“I’m a terrible person to interview!” confesses Kate Mosse to event chair Steven Gale — then proceeds to prove herself quite wrong with a fascinating and engaging talk at the Edinburgh International Book Festival.
One of this year’s guest selectors, Mosse has been awarded the OBE for services to literature and — as she is proud to point out — to women. And Labyrinth, Sepulchre and Citadel, her ‘Languedoc’ novels set in the Carcassonne region of south-west France, are tanglble manifestations of these services: literary adventure stories featuring women as the heroines.
Though the first two novels are set in the middle ages and nineteenth century, Citadel focuses on more recent events — specifically the 19th August 1944, when members of the Carcassonne Resistance were rounded up and executed.
With such events still existing in living memory, Mosse has been especially conscious of respecting the lives of real people. “I decided to rely on published testimony, rather than talking to people,” she says. “I have a fear of stealing people’s lives and making them my fiction.”
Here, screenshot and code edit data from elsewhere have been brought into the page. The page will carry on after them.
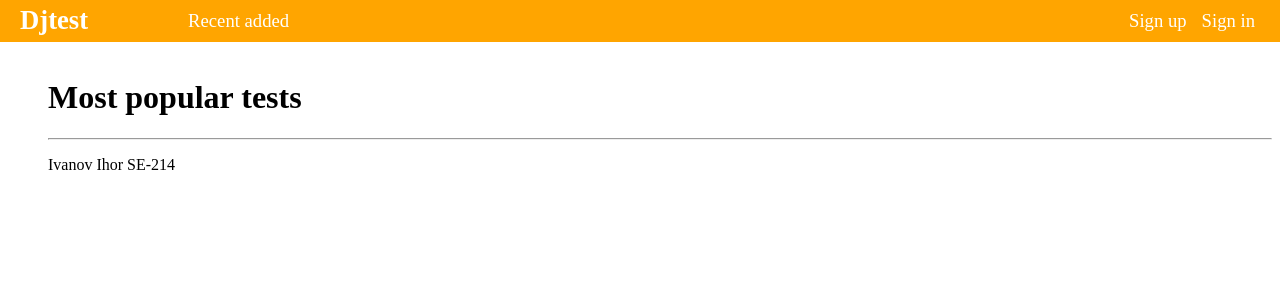
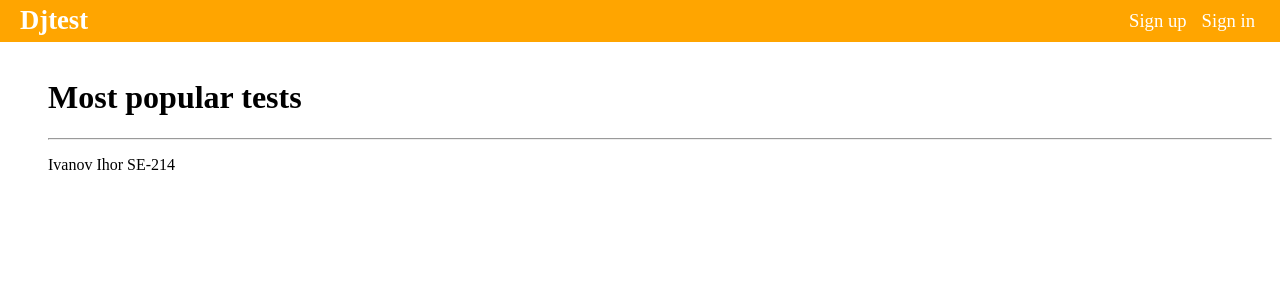
Before and after one commit to Meetoul/djtest, a Django app: template apps/core/templates/core/home.html in a window 1280 px wide. Shown: the top 300 px of the page. Run offline with Django 3.2, Linux system fonts and the light colour scheme; the template is opened without the code that fills it, so the values that code supplies are empty.

Commit message:
Removed unused links on navbar

```diff
--- a/djtest/templates/base.html
+++ b/djtest/templates/base.html
@@ -18,7 +18,7 @@
 
                 <div class="navbar-links">
                     <ul>
-                        <li><a href="">Recent added</a></li>
+                        <!-- <li><a href="">Recent added</a></li> -->
                     </ul>
                 </div>
 
```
The majority of Mosse’s characters are therefore made up, although the heroines in Citadel are inspired by a poignant inscription on a memorial to the fallen heroes of the Resistance, which lists the names of those executed, plus ‘two unknown women’.
Despite extensive research, she doesn’t view herself as a historian, but as a novelist first and foremost. “My job is to to entertain,” she says, “to ask ‘what would it have felt like’ to be in those situations.”
And, when writing, she most enjoys breathing life into the characters then letting them tell the story, describing the magic moment when “the characters come out of the wings, stand in front of you then turn around and say ‘follow me’.”
Of the three Languedoc novels, Citadel contains the strongest romantic element. “I never wanted to write love stories,” she laughs, “I want to write about everything else. But I felt it was important to show what makes people fight: for the people they love. It’s the novel I am most proud of.”
In the Q&A which follows, Mosse hints at what she is working on next (“something big, but which is still private — but I’m very excited about it”) then goes on to give a fascinating and concise history of the Cathars, the persecuted religious movement which took root in Carcassonne.
Her explanation is both enlightening and entertaining, proving that not only is Kate Mosse an authority on her subject matter, but also an expert in the storytelling craft.
Kate Mosse was in conversation with Steven Gale at the Edinburgh International Book Festival on 22 Aug.